The general public should probably be sick of the zombies by now. Somebody ought to be. It seems like every possible storyline involving walking dead people has already been overdone: killed, buried, dug back up, resuscitated, and killed again. And unless someone does something to really innovate the genre, there should be an expiration date on when people will stop buying this stuff, right?
Everywhere you turn these days there is a new movie or video game or book… I was prompted to write this blog on this topic after watching a video from 2011 San Diego Comic Con where they assembled a panel of novelists (including Max Brooks) to discuss what we’ve come to know and love as “Zombies.”
At one point during the discussion, they were asked the question, “Why are zombies so popular, anyway?” Some of the panelists’ explanations didn’t quite elucidate the cause. It seems that even the most prolific contributors to the genre are uncertain why they haven’t already faded into obscurity.
Granted, there could be multiple reasons why zombies have permeated popular culture. They’re affordable for movies made with shoe-string budgets. They provide the perfect framework for post-apocalyptic fantasies. But the most compelling explanation for the popularity of zombies is a psychological one.
“Zombies” are a malleable allegory for not just one, but several real-world anxieties. Sometimes the interpretation may be deliberate on the part of an author or filmmaker. Other times the audience may unconsciously infer their own projected meanings on the genre.
And if we take a look at all the basic things we have to worry about as organisms living in the world, we will find that zombies aren’t just an amalgamation of one or two unconscious fears. They darn near represent all of them.
Using Karl Albrecht Ph.D.’s Fear Hierarchy as a template, we can see that the genre covers all the basics:
- Extinction: This could be simplified as a fear of death, and also expanded to cover the notion of humans no longer occupying a dominant position in the world.
- Mutilation: None of us want our bodily boundaries invaded. And that’s what zombies desire to do most: to consume the bodies of the living. Not only are we afraid of losing our own body parts, zombies themselves often represent something that has been disfigured.
- Loss of Autonomy: The idea of being controlled, overwhelmed, surrounded, or smothered is something recurring in horror fiction. Indeed, the idea of falling into the clutches of a horde of biting and clawing zombies strikes a pretty primal nerve.
- Separation: Abandonment, rejection, or fear of becoming a non-person. That pretty much speaks for itself. Zombies can either symbolize social outcasts, or a derogatory cultural norm that desires nothing more than to infect you with its biases.
- Ego-death: This is something more personal, and it’s similar to separation, except it has to do with fear of disapproval, a lack of a constructed sense of lovability or capability. It’s clear that becoming an undead ghoul would cause someone to become something of a pariah.
So the Zombie Mythos is clay that can be sculpted convey almost every social issue, from class disparity to religion. From vaccine denial to celebrity cultists. And while these are more complicated social constructs, zombies also remind us of the simple fact that someday we’re all going to die and turn into rotten things also.

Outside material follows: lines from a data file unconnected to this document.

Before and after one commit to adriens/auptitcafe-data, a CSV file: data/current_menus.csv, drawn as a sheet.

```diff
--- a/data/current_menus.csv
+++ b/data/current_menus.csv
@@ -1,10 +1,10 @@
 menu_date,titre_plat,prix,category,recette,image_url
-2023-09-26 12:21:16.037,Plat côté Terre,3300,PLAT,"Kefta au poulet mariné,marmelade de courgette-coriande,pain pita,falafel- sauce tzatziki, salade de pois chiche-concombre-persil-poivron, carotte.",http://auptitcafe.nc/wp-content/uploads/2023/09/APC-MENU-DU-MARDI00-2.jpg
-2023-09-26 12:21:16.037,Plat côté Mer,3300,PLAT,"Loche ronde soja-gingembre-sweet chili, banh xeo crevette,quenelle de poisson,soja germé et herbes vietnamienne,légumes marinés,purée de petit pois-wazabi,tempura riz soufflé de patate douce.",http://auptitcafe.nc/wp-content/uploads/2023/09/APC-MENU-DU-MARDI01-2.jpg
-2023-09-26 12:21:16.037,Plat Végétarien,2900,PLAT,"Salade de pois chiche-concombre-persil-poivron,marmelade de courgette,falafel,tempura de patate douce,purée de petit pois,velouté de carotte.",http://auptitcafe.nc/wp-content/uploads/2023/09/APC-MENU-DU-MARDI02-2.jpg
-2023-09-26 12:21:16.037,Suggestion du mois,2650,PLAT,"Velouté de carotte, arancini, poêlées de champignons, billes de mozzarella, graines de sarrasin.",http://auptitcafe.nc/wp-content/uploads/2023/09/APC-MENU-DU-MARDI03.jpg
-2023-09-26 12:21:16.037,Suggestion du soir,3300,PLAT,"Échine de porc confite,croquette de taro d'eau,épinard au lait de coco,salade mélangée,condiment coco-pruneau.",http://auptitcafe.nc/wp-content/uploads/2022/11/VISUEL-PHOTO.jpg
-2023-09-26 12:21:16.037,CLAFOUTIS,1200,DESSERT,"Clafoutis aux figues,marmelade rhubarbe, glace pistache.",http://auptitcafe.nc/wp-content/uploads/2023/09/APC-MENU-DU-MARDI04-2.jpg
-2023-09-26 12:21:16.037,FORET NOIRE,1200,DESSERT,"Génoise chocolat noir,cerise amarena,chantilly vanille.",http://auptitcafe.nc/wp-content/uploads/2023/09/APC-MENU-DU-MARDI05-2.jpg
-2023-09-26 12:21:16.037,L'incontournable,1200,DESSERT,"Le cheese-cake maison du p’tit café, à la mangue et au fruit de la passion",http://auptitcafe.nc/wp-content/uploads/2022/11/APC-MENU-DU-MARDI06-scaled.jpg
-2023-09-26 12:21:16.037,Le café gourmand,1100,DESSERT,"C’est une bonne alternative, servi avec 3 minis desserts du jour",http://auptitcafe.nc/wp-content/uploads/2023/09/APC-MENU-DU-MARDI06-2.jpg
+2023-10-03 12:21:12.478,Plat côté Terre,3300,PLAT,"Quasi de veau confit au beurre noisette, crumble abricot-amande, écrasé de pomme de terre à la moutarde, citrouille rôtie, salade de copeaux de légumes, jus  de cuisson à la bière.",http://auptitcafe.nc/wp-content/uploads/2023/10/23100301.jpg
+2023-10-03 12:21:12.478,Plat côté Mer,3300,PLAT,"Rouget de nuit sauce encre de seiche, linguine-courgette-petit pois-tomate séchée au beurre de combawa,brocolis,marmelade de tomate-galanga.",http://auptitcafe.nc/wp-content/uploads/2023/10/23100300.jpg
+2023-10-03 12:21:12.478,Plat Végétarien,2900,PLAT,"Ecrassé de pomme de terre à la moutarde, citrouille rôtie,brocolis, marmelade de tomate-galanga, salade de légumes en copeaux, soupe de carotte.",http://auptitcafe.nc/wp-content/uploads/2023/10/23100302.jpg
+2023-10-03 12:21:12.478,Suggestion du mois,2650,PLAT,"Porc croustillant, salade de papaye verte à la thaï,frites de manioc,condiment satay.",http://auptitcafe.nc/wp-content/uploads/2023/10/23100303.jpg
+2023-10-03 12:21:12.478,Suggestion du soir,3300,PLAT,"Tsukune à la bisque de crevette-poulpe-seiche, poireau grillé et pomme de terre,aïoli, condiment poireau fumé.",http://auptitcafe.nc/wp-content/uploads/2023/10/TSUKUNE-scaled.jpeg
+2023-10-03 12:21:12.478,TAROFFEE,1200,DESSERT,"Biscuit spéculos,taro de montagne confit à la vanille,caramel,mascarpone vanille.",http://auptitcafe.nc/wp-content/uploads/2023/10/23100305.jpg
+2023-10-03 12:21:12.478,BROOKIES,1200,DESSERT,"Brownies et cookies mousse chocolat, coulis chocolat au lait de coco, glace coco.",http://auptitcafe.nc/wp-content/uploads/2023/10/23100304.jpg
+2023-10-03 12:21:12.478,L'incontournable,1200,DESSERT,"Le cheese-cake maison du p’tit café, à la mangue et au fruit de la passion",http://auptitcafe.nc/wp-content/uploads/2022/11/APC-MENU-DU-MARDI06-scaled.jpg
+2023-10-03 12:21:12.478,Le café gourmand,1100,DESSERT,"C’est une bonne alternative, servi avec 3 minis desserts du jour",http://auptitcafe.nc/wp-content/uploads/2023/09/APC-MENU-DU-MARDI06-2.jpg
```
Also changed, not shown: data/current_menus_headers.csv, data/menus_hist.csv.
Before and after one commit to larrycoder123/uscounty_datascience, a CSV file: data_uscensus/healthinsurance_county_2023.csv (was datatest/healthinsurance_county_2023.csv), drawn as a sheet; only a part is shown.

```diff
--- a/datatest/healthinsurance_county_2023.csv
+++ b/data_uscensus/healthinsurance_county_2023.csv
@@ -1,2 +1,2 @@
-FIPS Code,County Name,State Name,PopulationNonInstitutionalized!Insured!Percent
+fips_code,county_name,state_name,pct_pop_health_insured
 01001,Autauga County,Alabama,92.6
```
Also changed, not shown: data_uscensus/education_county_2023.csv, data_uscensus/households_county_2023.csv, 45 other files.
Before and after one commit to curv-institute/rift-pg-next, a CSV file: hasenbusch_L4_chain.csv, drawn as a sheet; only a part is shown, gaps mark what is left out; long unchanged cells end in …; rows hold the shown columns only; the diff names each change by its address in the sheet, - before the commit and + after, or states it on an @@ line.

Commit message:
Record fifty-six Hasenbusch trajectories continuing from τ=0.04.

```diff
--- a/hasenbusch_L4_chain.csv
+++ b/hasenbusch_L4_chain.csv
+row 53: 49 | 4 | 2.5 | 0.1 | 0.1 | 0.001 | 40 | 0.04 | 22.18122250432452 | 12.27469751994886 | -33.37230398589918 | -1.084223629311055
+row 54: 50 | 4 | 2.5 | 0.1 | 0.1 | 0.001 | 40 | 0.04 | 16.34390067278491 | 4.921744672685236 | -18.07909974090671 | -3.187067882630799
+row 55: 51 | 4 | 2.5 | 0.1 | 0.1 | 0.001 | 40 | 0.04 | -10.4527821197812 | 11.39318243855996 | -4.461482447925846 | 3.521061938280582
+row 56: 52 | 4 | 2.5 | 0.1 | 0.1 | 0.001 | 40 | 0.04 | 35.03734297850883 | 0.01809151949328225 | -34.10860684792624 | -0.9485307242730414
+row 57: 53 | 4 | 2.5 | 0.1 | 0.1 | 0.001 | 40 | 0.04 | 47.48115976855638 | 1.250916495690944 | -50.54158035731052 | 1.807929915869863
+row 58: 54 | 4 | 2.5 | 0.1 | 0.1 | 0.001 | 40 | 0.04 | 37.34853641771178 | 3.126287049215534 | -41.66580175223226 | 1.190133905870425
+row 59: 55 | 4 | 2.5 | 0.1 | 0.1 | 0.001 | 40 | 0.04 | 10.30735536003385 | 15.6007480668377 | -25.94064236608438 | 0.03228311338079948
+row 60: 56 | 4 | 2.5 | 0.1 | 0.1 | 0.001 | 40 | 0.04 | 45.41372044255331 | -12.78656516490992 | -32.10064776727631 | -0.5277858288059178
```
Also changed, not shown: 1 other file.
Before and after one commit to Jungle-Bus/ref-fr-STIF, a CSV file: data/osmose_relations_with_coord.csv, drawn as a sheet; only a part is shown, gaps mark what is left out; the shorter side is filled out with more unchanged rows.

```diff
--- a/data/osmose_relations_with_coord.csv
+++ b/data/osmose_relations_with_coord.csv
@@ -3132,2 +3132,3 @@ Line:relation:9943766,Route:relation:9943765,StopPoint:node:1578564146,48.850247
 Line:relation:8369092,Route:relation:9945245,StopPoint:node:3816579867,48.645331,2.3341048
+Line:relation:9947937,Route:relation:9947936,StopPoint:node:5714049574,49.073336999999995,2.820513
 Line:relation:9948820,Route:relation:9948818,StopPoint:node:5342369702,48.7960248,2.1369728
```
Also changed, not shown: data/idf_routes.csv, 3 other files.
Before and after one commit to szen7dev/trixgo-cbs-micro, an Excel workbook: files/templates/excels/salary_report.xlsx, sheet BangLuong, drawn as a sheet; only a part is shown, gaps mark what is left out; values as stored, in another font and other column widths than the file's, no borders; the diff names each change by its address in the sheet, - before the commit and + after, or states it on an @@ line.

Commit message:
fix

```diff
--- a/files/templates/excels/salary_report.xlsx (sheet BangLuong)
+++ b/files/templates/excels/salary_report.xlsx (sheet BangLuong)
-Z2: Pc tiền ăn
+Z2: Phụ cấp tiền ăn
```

This is why the genre hasn’t disappeared yet. While filmmakers, writers, and video game developers try to cash in on the zombie craze, in some cases creating some really awful products, the reason people continue to buy it may elude them. The key interest in zombies has to do with self-discovery. Zombie stories tell us something real about who and what we are, and you don’t have to be a genius to enjoy them.
We actually might be on the verge of Zombie Golden Age, as the genre matures. Some movies and television shows are getting better. Some video games and books are getting better.
In what way have zombies captured your imagination? Please comment below: